In my view, a major solar-micro-grid investment is not justified because the institution’s load profile against potential generation won’t succeed. Another reason is that a significant share of FRC’s electrical power comes through a purchase consortium, providing power at under five cents per kilowatt hour. With less-than-retail energy prices and geothermal heating and cooling, the school has already eliminated much of its energy costs. Dr. Saxton recommended a baseline audit of energy and resource use. It’s fair to say that the college has been pursuing multiple energy-saving retrofits over a long period already.
The one constant in electric and other forms of energy savings has always been the armoring of the building envelope with more insulation, improved windows, efficient lighting, and the improvement of heating, cooling, and hot water efficiency. FRC already has these. Even though Dr. Saxton recommends LED lighting upgrades, let me remind that T-8 and T-5 fluorescent lighting has the same lumen efficiency as LEDs, though without having as long a life.
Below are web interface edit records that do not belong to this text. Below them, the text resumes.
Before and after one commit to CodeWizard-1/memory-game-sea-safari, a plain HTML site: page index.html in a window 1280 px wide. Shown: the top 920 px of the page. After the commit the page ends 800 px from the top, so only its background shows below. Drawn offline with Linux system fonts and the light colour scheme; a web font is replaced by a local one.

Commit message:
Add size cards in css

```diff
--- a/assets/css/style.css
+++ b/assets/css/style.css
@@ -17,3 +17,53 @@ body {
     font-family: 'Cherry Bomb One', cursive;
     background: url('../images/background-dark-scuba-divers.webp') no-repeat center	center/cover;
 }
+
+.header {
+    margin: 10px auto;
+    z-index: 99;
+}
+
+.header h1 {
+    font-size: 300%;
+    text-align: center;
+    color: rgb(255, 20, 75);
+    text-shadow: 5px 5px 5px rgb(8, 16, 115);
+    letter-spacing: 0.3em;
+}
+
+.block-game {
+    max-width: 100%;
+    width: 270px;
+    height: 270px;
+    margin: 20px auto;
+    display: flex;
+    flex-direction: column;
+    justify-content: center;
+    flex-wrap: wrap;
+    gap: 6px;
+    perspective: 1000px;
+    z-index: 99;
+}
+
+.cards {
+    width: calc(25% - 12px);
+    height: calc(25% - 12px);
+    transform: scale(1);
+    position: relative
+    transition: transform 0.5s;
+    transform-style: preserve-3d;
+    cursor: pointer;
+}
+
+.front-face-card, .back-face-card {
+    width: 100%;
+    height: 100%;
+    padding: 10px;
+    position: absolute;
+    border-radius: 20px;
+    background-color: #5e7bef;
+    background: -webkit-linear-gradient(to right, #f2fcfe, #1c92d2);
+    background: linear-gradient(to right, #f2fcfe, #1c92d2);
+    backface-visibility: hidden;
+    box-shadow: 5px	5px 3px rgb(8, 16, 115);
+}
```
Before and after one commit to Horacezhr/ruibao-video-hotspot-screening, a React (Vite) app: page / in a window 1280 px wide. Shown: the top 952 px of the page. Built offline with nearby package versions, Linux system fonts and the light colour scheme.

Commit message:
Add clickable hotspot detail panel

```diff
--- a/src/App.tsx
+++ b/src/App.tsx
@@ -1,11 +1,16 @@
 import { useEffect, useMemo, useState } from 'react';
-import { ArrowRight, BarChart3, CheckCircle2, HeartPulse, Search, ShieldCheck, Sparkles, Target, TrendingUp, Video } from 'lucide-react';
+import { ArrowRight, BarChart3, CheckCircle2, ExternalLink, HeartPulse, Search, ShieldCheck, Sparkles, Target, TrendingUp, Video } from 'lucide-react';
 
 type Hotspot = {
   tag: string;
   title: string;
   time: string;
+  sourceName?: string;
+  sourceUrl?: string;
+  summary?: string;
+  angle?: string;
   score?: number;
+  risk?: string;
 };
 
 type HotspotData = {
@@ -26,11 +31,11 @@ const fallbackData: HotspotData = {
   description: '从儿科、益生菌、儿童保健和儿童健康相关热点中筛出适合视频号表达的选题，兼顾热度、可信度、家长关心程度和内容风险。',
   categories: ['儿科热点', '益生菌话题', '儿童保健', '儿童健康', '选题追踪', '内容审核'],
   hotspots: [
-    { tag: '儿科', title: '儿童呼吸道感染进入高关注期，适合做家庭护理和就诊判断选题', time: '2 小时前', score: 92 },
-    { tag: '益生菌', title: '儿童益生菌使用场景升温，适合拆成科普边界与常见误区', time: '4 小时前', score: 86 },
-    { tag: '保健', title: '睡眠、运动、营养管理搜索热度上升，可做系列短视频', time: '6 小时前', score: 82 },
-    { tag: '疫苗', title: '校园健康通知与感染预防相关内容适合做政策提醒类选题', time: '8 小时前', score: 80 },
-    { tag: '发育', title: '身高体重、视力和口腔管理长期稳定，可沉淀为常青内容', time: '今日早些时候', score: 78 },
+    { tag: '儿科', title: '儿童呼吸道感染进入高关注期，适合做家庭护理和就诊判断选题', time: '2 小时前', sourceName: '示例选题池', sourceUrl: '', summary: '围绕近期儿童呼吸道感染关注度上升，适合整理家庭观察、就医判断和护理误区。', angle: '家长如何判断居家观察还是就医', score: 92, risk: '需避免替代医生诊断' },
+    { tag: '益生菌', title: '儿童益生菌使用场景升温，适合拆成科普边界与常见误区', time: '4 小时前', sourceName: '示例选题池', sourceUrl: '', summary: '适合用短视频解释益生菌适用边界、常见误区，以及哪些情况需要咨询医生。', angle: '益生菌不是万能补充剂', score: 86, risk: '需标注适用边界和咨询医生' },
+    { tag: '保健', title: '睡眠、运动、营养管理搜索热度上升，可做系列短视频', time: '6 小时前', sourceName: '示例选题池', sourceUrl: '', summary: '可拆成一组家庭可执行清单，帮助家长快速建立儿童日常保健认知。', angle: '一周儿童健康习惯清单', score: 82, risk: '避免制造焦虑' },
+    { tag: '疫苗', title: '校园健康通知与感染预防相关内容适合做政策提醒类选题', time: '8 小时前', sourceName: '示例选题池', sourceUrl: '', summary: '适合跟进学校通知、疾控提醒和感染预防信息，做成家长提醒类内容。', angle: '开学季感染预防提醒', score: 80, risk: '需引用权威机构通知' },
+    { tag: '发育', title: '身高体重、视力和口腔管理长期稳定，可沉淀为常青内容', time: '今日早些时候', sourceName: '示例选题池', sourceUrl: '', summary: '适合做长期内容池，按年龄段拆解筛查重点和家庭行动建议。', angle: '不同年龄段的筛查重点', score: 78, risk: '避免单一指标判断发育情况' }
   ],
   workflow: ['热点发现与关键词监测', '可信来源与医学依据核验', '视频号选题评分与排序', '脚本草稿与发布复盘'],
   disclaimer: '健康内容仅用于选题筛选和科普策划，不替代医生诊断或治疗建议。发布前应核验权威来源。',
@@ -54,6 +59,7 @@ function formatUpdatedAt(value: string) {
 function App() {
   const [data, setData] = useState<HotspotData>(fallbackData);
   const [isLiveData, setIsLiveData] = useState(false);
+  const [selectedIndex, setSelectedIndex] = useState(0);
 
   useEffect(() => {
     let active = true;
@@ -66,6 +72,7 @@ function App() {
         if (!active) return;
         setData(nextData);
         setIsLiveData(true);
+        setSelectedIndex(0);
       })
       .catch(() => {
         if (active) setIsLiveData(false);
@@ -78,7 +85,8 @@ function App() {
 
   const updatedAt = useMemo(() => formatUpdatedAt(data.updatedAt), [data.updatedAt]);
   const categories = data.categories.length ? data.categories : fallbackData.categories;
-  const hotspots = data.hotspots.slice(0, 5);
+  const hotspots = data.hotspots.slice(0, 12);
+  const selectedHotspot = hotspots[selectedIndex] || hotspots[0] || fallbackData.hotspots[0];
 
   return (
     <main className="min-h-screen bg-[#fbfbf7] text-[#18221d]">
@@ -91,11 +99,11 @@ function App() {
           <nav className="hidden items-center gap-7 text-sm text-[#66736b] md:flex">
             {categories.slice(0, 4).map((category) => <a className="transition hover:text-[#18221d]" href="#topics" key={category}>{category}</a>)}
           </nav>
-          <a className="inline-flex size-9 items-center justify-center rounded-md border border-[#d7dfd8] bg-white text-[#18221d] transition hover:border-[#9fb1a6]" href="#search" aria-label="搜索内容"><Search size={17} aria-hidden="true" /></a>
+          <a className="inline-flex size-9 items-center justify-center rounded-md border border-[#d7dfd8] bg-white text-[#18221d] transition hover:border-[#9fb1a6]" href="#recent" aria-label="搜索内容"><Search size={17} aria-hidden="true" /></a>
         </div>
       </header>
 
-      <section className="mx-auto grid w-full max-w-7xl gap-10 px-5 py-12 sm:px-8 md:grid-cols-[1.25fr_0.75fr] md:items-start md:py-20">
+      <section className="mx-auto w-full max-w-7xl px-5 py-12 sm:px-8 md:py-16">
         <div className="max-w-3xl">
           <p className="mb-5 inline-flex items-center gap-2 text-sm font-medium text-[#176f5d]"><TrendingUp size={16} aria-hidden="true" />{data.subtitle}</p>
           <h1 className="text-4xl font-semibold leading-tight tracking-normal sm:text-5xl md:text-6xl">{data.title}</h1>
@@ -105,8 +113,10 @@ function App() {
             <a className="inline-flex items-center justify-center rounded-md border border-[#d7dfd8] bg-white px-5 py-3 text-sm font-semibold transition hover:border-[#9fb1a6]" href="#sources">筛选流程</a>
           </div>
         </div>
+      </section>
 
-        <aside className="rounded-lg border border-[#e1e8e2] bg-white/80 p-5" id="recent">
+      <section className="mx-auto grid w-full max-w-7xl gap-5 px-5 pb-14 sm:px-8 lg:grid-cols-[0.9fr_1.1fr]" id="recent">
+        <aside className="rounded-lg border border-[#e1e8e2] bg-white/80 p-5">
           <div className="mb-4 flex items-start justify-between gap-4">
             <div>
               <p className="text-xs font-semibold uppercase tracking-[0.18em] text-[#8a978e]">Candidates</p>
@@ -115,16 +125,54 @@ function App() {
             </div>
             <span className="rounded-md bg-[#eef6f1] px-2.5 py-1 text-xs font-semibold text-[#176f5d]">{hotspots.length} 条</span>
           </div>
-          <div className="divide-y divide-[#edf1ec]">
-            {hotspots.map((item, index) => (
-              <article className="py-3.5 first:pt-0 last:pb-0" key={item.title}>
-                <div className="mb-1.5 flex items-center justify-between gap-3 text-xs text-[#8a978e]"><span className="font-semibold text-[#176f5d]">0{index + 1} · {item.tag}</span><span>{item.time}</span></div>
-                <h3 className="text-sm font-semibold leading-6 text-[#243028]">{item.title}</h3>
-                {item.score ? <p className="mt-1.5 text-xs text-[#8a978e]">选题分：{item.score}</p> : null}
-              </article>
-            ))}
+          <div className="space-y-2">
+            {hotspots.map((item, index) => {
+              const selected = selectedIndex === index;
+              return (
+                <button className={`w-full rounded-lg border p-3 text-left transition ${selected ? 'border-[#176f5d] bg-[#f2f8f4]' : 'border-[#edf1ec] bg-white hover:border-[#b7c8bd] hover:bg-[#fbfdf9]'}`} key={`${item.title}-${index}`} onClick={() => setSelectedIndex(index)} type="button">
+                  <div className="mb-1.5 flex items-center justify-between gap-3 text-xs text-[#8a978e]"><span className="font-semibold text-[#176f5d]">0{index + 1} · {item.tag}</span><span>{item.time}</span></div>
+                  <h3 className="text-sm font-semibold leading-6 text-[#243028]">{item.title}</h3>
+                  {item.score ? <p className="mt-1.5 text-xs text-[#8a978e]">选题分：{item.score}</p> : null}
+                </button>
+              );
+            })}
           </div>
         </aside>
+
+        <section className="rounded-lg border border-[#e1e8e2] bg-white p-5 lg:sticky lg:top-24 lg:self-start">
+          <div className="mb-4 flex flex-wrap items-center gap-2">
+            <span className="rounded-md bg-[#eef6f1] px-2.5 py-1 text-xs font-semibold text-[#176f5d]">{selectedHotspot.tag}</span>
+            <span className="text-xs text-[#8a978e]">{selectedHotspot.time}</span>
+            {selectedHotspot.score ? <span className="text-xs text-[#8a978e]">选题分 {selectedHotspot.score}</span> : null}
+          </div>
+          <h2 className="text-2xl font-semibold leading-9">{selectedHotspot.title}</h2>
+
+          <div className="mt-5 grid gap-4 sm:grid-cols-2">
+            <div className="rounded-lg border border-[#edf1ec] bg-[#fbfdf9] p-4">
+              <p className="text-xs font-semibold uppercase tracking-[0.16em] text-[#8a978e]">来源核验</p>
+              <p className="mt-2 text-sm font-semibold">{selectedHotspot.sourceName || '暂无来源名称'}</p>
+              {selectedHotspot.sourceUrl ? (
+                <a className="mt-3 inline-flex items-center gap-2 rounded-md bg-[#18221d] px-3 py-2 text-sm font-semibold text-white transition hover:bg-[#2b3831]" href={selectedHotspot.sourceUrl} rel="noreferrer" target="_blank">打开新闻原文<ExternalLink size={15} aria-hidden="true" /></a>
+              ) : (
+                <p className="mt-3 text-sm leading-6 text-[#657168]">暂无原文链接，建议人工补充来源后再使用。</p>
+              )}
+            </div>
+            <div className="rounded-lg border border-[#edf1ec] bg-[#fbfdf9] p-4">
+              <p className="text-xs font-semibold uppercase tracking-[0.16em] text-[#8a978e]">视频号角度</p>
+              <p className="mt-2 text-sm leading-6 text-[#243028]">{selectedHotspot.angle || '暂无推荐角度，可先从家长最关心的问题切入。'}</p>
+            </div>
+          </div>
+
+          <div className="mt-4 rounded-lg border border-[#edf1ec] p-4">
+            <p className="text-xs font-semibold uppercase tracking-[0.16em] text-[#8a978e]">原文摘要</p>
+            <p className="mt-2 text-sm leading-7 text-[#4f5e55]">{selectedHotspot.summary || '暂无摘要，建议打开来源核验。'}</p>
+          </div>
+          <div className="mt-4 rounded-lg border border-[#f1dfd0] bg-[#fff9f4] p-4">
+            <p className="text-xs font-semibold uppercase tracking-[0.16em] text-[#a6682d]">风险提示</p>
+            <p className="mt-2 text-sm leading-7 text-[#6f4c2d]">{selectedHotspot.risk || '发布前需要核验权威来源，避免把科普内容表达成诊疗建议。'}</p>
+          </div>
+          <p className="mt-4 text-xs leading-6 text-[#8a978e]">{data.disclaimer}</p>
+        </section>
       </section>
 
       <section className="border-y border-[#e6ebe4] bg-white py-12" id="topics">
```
The new FRC library building got LEDs as part of its construction, but retrofitting all other campus lighting may not pencil out because LED tube-based replacements are far more expensive than what they would replace.
FRC’s new buildings have met thermal codes, and the older temporaries were upgraded long ago. The school’s geothermal heating/cooling system floor space percentage as an entire campus is in the top 10 percent of all 107 community colleges. The original 1989 geo retrofit was a defense against monstrous all-electric bills at the time, and its success has fostered new and retrofitted geo installations for remaining campus buildings.
In recommending audits, Dr. Saxton also mentions water use on campus and specifically water pivots used to irrigate newly acquired ranch land south of Spanish Creek. The college obtains all its water from a well and, more recently, irrigation from the creek itself. I’ve already mentioned FRC’s low cost of power, much of which provides pumping for campus and ranch land irrigation.
It is important to note that regardless of irrigation costs, campus water grows feed for horses and cattle, both of which are part of FRC’s significant Equine and Ranch Management programs. This lowers costs by avoiding higher-priced imported feed. And with the addition of pivot sprinkling, students are being trained in the techniques of irrigation management, something that’s impossible to fully convey from inside a classroom. Students, in effect, have a lab at their disposal to better understand the concepts and the actual operation and maintenance of an irrigation system.
I applaud anyone’s interest in achieving energy savings and institutional leadership for green practices. Aside from specialized conferences and workshops that might involve the local community, I think FRC is currently behaving in a responsible way to do its part in minimizing global warming and the effects of climate change.